Wing, the drone delivery company operated by Google-parent Alphabet, believes the potential surrounding it presents a much more real opportunity for merchants today, QSRs included.
Their recent numbers speak for themselves. Earlier this month, it reached the 100,000 customer delivery mark with over 50,000 of those delivered to customers in Logan—now touted by the company as the drone delivery capital of the world—during the last eight months alone.
Residents in the local government area ordered almost 4,500 deliveries in the first seven days of August, equivalent to a drone delivery nearly once every 30 seconds during its service hours.
“There's a lot of homes within Logan across the many suburbs [where] we deliver where they aren't walking distance from their local shopping center or their local coffee shop or the local grocery store,” Wing head of policy and community affairs Jesse Suskin told QSR Media.
“We have a lot of businesses, QSRs and across all the dozen businesses we deliver there that really like reaching their customers in this way. It's just a new form of last mile delivery that just doesn't exist.”
In the past year, Wing customers in Logan ordered more than 10,000 cups of barista-made coffee, over 1,000 loaves of bread delivered, more than 2,700 sushi rolls and over 1,200 roast chickens.
Now serving in 20 suburbs in Logan, Suskin believes success will come if they can replicate this model in cities that have “similar characteristics”: reaching people in the edge of a larger city or large groups of homes far from shops. (As of press time, its drone delivery service in Canberra was forced to temporarily shut down after its devices kept getting attacked by ravens guarding their nest.)
“I think that becomes a sweet spot for us and we're looking forward to pursuing that in the coming months and years in Australia,” he said.
Flexibility within last mile delivery journey
Despite being in a highly regulated space, Suskin remains firm in drones’ value, explaining the tech’s flexibility within the last mile delivery journey.

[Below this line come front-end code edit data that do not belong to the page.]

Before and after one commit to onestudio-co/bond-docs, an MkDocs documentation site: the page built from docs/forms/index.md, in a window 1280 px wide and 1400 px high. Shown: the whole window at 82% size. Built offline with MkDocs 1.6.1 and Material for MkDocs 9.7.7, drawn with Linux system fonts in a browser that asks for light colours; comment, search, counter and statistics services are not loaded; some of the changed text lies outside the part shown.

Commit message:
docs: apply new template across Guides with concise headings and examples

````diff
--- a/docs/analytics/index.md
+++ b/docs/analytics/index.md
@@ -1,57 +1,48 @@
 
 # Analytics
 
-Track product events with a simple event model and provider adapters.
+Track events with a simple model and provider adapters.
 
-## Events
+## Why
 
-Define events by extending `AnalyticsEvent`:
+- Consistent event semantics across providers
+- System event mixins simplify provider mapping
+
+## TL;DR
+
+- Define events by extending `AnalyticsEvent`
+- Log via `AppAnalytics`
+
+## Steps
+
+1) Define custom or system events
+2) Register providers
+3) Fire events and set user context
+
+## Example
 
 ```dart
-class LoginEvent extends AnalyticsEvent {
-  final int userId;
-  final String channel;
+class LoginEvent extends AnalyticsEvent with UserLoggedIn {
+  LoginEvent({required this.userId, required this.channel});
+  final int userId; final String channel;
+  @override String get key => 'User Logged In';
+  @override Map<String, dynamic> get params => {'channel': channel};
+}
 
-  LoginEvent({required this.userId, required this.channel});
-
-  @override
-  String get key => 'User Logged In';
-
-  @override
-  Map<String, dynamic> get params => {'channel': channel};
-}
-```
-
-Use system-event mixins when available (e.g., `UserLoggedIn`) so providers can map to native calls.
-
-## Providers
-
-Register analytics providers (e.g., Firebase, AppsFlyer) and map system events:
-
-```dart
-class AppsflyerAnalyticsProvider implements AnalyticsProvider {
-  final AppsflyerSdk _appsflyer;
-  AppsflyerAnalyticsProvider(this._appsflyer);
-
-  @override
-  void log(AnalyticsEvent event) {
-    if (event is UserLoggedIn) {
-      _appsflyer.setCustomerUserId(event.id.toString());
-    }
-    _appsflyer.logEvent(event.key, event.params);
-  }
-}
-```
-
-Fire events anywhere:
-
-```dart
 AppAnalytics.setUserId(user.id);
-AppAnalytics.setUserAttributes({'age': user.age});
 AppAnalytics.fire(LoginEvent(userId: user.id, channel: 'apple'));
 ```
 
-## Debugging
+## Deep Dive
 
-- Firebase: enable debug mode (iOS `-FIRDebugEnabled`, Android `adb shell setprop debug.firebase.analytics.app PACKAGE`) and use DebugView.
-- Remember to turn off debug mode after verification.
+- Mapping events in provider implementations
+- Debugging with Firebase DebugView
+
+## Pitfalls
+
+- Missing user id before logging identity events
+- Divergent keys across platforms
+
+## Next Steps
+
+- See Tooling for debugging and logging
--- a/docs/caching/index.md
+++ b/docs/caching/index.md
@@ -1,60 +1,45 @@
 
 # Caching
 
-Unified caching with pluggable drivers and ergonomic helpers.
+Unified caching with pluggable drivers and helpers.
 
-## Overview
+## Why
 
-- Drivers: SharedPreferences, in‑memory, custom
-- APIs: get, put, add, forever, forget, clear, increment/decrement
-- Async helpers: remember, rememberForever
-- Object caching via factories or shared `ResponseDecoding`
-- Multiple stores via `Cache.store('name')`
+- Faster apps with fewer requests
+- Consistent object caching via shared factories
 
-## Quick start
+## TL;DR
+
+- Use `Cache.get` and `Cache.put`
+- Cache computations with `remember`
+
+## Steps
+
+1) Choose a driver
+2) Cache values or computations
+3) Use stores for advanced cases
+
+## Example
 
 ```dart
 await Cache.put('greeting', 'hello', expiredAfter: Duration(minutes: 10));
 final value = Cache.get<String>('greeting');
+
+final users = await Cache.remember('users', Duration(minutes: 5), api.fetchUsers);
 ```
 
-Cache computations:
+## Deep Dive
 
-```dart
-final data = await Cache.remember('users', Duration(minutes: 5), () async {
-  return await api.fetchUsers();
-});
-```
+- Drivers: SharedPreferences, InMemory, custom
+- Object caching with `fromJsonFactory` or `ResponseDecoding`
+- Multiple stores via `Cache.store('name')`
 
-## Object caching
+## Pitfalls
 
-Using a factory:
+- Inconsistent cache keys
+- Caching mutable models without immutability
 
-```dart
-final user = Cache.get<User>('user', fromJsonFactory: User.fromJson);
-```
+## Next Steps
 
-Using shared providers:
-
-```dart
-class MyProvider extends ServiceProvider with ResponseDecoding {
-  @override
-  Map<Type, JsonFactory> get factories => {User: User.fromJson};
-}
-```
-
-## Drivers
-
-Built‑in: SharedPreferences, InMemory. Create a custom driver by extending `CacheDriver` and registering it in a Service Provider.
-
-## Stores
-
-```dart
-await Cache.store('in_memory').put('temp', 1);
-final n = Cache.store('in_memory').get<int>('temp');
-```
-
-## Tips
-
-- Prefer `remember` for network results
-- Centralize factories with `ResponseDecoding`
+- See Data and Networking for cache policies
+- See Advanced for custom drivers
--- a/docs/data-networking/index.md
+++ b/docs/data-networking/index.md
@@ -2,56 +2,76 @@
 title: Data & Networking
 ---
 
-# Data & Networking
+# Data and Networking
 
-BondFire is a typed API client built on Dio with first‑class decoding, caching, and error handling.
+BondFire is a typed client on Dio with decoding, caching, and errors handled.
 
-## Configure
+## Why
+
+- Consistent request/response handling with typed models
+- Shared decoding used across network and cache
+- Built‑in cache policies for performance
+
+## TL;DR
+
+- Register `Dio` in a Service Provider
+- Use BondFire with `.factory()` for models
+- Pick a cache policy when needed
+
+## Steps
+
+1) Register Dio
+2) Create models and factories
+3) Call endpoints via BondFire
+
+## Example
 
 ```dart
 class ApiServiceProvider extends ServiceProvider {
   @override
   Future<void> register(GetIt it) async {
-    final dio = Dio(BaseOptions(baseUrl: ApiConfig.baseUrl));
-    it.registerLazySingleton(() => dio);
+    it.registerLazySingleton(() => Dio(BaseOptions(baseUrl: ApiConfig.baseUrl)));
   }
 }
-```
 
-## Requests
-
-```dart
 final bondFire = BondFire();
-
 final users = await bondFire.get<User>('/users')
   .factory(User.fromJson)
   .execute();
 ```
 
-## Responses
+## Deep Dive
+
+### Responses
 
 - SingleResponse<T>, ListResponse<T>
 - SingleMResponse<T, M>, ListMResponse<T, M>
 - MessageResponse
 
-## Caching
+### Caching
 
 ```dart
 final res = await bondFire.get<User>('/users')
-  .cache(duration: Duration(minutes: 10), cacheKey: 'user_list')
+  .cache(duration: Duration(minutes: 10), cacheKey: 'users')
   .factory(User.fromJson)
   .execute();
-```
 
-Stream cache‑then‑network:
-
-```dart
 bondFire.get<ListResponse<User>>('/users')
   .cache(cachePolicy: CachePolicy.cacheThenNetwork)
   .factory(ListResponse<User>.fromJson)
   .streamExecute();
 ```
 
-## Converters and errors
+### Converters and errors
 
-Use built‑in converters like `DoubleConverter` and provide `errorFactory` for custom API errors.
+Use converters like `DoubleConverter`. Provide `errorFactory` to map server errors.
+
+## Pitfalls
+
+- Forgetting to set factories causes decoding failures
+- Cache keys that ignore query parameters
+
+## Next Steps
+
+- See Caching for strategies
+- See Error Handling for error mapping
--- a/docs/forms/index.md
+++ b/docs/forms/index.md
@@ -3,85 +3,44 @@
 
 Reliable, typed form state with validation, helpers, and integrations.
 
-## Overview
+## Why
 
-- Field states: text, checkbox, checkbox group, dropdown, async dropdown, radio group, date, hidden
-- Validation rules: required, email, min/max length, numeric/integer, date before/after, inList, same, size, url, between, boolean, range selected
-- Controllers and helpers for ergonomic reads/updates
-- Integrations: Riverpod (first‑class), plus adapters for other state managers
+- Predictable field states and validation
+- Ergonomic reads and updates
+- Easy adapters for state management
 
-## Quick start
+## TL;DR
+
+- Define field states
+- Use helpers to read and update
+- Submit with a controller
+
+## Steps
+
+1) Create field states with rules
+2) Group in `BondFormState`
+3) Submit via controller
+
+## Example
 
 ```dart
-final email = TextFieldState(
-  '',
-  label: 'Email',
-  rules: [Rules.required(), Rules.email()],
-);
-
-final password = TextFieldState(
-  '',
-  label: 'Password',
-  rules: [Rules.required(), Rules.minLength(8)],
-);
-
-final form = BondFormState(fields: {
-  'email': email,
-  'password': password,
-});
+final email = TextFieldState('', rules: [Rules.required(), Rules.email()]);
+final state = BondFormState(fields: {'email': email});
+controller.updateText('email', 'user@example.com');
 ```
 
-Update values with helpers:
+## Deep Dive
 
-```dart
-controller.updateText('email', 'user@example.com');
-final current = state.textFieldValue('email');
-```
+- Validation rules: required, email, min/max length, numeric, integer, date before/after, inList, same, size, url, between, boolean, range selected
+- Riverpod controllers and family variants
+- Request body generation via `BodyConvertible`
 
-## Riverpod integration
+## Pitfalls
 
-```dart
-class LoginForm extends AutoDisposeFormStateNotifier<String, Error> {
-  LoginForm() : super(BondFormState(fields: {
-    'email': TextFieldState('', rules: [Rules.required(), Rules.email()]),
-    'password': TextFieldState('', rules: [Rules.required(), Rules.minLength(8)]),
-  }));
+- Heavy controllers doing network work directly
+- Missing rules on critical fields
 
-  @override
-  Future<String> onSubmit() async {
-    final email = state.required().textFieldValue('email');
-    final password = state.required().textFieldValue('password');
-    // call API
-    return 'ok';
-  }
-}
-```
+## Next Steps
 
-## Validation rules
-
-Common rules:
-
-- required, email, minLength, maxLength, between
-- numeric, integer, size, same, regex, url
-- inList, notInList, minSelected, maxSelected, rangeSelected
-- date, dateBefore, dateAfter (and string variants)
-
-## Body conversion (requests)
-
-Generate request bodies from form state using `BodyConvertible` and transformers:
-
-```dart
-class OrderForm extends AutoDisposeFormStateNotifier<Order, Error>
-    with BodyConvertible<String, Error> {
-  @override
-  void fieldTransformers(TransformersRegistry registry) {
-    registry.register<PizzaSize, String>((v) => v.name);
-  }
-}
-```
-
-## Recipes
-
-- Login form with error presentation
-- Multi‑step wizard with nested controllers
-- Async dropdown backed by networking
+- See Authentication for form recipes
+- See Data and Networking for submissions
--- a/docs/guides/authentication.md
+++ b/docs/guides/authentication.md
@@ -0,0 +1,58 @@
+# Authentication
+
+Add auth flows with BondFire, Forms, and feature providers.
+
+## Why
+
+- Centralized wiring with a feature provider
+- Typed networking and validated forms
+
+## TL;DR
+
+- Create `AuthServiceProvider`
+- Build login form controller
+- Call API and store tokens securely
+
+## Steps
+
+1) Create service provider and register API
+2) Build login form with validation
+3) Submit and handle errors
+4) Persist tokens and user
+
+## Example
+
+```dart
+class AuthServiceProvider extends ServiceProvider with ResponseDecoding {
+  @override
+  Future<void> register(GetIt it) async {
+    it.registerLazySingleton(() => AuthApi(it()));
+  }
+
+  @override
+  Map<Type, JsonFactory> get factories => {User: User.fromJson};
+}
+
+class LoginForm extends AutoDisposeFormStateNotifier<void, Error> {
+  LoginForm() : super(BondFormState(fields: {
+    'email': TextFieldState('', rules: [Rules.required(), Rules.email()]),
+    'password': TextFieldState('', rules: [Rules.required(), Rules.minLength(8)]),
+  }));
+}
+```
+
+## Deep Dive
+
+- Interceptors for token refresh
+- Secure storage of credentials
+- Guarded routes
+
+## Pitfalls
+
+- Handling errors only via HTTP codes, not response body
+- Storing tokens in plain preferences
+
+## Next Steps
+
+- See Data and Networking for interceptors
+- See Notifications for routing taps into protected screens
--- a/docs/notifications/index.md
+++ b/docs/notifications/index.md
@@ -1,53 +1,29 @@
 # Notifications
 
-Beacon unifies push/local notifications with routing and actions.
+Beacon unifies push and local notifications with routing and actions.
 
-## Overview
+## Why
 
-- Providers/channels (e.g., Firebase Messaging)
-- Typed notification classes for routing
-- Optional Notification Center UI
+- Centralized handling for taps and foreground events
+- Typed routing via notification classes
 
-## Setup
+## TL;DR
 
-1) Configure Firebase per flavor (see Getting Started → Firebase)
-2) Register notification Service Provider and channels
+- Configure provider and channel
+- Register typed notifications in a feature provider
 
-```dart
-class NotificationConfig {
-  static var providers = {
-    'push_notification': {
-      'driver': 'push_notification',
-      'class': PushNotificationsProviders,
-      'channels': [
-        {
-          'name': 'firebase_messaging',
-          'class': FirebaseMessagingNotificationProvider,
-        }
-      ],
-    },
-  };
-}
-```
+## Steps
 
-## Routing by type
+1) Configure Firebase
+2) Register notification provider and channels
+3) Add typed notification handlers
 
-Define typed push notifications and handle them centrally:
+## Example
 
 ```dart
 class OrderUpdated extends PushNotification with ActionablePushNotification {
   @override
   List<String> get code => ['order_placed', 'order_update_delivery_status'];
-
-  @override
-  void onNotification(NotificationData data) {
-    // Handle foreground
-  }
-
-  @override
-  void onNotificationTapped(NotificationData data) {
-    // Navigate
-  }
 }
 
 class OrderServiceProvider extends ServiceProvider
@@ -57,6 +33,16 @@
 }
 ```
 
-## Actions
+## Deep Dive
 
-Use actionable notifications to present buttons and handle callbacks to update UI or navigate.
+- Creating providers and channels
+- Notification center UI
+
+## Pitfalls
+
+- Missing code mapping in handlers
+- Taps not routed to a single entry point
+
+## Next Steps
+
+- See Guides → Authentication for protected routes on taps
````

“What's unique about drone delivery is we are a piece of last mile delivery, but we don't have to be all of it. But there are those moments where using a car to move something five kilometers, whether it's food or hardware or coffee, that value proposition becomes tricky and difficult. But using a drone and an autonomous system to do that keeps the value proposition,” he said.
“Oftentimes, what this is replacing is the consumer getting in their car and making that trip themselves. And that's where that unique spot is.”
Suskin also reaffirmed the company’s plans to explore new delivery models, including “co-locating” their delivery service with businesses at their own premises. Currently, local businesses co-locate with them at their delivery facility.
The styrofoam drones—weighing 4.8kgs, have a wingspan of about 1.5 metres and can carry packages around 1.5kgs at speeds of over 110km/h—do not need a lot of infrastructure to be set up, he said.
“I think that will open up different opportunities for QSRs or any merchants doing anything in the near future.”
Cost savings of using drones
Suskin anticipates having between three and five new QSRs using their service by the end of the year. Whether they are chains or local concepts, Suskin cited one key attribute they are looking for in a merchant-partner: vision.
“We like merchants who are thinking about how they can best serve the community using a unique service like ours. We tend to like working with people who are willing to have that dialogue with us, help us improve, for us to be able to learn from them to be able to learn,” he explained.
“Sometimes, we do like items that wouldn't typically be delivered.”
The coming years will show, he added, that drones would become a viable, more affordable way to keep quality high.
The value proposition not only will be in the cost savings of using drones for last mile delivery, but furthermore, the quality standards will remain very high,” he said.
“We have a long way to go in expansion but we're in Australia for the long [term.] We have many years of experience now operating in two different states and we look forward to continuing that for many more years moving forward and working with many different partners.”